Digging into the 2018 Outreach and Health Ministry Street Survey Results
Creating a data-driven culture of learning is one of the goals of Serving in the Next Decade, The Night Ministry's current strategic plan. Gregory Gross, Director of Mission Fulfillment, says surveys conducted with The Night Ministry's clients play key roles in building that culture.
"All of the answers and results we get on surveys are data we use to learn about how well we are fulfilling our mission and how we can make improvements to our services," Gross said.
The Night Ministry recently released the results of its annual Outreach and Health Ministry (OHM) Street Survey, conducted earlier this year at six of the Health Outreach Bus stops.
"The Street Survey is meant to find out more about the individuals whom the Bus is serving and their current circumstances as well as to assess how well the services we are providing meet their needs," Gross said.
This year Mission Fulfillment, along with a number of trained, dedicated volunteers, conducted surveys with 371 clients, the highest number in the OHM Street Survey's six-year history, collecting more than 23,000 data points.
"There is much need in all communities which the Health Outreach Bus visits," said Gross. "Many folks are 'house poor,' meaning they have housing but nearly all resources go to pay for it. Thus, there is little left for health care, food, and other essentials. This underscores the importance of all of the services the Bus provides."
Here are some highlights:
Satisfaction with Services
Surveyed clients report high levels of satisfaction with the services offered at The Health Outreach Bus, with 92% saying they are either satisfied or very satisfied, indicating that the Bus staff is meeting the expectations of the clients whom they serve.
Clients of the Health Outreach Bus live in a diverse and precarious array of housing situations. On average, clients report having some type of housing, from unsubsidized apartments and homes to subsidized apartments, SRO, or medical facility. However, they are likely to be living in an unstable situation such an apartment without a lease or they are paying more for rent than is generally considered affordable.

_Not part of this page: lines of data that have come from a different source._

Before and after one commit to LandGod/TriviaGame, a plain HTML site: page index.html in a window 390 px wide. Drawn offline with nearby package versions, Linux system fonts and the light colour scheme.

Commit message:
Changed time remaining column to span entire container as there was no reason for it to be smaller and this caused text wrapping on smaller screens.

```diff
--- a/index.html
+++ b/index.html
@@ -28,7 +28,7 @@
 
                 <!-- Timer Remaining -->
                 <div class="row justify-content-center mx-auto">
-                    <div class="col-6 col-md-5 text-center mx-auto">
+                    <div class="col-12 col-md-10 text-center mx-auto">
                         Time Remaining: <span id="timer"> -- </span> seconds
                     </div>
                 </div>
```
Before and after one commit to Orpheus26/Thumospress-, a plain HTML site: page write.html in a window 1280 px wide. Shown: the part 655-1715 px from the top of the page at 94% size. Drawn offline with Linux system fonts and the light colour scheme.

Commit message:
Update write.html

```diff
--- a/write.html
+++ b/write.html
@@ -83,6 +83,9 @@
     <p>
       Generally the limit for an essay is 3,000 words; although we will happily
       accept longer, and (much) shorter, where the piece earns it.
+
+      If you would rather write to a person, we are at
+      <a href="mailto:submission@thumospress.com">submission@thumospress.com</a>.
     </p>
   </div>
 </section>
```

Meanwhile, nearly a third of clients are homeless, living on the streets, in an abandoned building, or in a shelter.
Nearly 40% of clients reported that they would visit an emergency room for health care if they could not access the services at the Health Outreach Bus. Last year, The Night Ministry was able to prevent 201 such visits by delivering health care services on the Bus, saving the public health system nearly $186,000.
Large majorities of survey respondents report often having meaningful interactions with people at the Health Outreach Bus and feel accepted for who they are. "Across the board, there is a lot of client trust with the Bus staff," said Gross, "which is really encouraging and helpful for the staff to see that, even though there are some significant needs, there is a large amount of trust and community being built at the Bus stops."
Hunger is a persistent problem across all neighborhoods visited by the Health Outreach Bus. 80% of clients report not having any or enough food before coming to the bus, with nearly one-third having not eaten at all.
"This speaks to the need for volunteers to provide a hot meal alongside the bus," said Gross. (Click here to sign up to provide meals at the Health Outreach Bus stops.)
Communities of Highest Need
Survey results from the Health Outreach Bus stops in Pilsen and at 10 S. Kedzie in East Garfield Park underscore the need for The Night Ministry's services in those neighborhoods.
"The results In Pilsen reinforce what we've seen year over year, that there is a large population of folks who visit the Bus in that neighborhood who are literally homeless, living on the streets or living in shelters," Gross said.
Clients in Pilsen are also significantly more likely to not have health insurance and are more likely to use the Bus as their primary source of health care.
At 10 S. Kedzie, where clients are far more likely to be experiencing homelessness than other stops, health services are also critical.
"A lot of the folks said that they go to the emergency room for their primary source of health care," Gross said. "That, along with high rates of substance use and hepatitis C infection, speaks to the need of bringing the Bus there."